Start of DATA IN THIS EXERCISE

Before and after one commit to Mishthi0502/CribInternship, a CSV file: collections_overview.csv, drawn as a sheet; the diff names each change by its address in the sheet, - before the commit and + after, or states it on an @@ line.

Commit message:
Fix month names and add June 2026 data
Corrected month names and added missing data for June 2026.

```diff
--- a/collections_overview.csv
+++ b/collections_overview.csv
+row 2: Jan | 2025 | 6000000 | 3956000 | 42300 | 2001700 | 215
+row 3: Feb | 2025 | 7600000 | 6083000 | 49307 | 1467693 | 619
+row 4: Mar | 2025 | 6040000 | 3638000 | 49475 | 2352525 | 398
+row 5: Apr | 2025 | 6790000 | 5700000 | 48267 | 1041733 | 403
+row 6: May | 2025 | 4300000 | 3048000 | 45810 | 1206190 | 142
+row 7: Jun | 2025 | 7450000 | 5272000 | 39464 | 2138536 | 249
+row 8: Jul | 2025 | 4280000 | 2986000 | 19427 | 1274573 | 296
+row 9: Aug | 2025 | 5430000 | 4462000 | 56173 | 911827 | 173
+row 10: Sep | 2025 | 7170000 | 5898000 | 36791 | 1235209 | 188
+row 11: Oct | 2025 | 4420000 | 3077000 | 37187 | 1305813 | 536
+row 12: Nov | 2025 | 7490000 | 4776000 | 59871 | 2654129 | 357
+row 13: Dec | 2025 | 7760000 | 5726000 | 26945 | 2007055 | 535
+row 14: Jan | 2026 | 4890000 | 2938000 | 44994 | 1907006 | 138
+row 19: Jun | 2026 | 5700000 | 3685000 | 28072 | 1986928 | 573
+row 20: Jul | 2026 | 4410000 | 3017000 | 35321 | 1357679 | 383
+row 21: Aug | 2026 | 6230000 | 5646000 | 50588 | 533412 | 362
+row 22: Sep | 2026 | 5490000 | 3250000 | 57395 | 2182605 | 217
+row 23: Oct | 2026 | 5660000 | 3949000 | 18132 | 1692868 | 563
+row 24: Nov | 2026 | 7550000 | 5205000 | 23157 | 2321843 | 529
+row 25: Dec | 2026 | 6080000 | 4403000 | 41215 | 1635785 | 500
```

End of DATA IN THIS EXERCISE
Start of DATA IN THIS EXERCISE

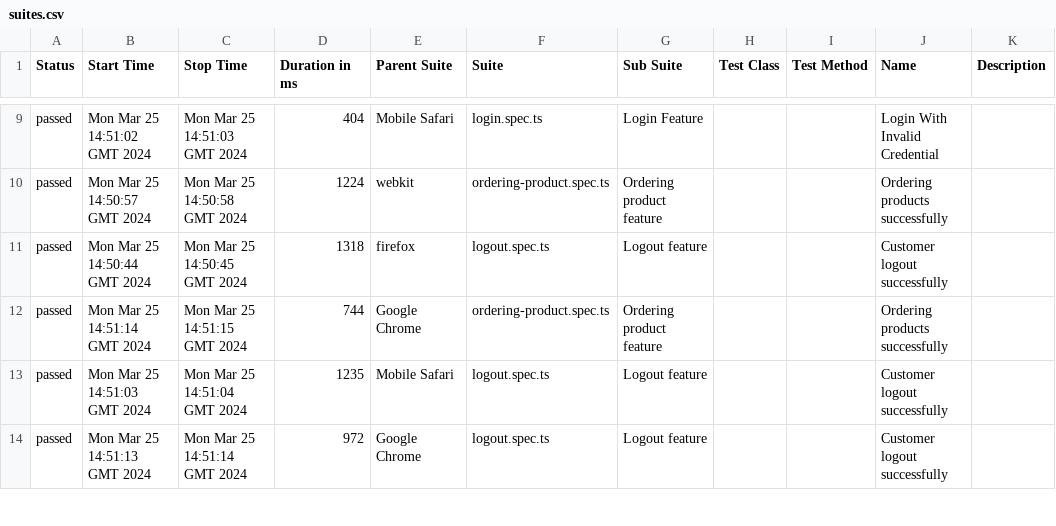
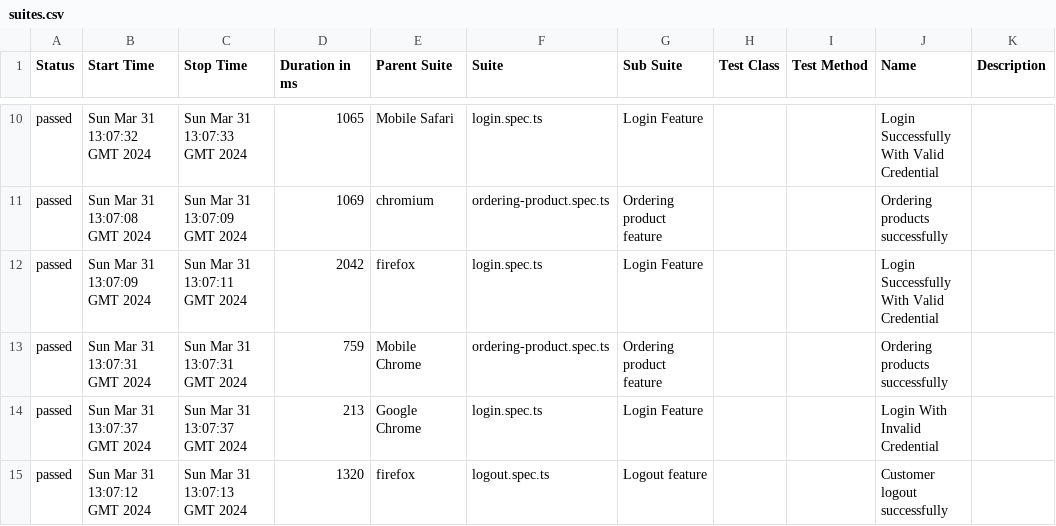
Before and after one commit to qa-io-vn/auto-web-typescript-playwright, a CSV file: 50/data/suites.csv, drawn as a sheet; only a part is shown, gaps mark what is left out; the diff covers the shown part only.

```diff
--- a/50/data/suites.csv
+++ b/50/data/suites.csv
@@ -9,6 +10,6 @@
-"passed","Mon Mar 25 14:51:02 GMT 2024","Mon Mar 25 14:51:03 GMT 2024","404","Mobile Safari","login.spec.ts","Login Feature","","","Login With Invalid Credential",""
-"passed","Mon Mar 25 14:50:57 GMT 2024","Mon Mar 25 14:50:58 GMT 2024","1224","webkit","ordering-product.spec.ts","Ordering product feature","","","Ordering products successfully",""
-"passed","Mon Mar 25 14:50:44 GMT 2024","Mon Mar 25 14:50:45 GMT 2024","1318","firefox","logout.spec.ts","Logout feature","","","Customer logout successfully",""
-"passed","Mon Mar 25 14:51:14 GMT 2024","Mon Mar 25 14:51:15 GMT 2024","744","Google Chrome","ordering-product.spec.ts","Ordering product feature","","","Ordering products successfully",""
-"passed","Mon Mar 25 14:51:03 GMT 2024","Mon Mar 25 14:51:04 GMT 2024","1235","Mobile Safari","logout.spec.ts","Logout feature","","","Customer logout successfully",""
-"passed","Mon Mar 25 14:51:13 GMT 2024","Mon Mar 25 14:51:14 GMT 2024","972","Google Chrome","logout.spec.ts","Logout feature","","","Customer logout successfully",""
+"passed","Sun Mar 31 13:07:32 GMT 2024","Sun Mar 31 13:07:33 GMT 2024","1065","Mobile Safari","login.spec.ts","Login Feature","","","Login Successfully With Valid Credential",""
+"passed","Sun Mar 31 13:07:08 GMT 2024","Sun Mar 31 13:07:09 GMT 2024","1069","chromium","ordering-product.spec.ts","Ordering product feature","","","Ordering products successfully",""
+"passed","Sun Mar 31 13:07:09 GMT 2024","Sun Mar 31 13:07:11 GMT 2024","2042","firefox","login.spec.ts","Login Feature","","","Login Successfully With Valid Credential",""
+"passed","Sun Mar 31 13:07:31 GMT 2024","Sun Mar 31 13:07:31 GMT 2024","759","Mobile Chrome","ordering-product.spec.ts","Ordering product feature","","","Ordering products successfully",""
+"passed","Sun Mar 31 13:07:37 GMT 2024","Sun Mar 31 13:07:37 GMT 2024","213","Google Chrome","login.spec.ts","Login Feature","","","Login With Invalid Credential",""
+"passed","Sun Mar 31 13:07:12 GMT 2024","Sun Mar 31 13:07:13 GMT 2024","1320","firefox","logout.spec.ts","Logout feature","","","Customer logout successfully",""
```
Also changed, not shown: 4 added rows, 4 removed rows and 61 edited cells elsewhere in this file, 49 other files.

End of DATA IN THIS EXERCISE

■ **ASSIGNED TASK**: All of the lines above that carry the string "Invalid" need to be found and copied.

■ **OUTPUT FOR THIS EXERCISE**:
-"passed","Mon Mar 25 14:51:02 GMT 2024","Mon Mar 25 14:51:03 GMT 2024","404","Mobile Safari","login.spec.ts","Login Feature","","","Login With Invalid Credential",""
+"passed","Sun Mar 31 13:07:37 GMT 2024","Sun Mar 31 13:07:37 GMT 2024","213","Google Chrome","login.spec.ts","Login Feature","","","Login With Invalid Credential",""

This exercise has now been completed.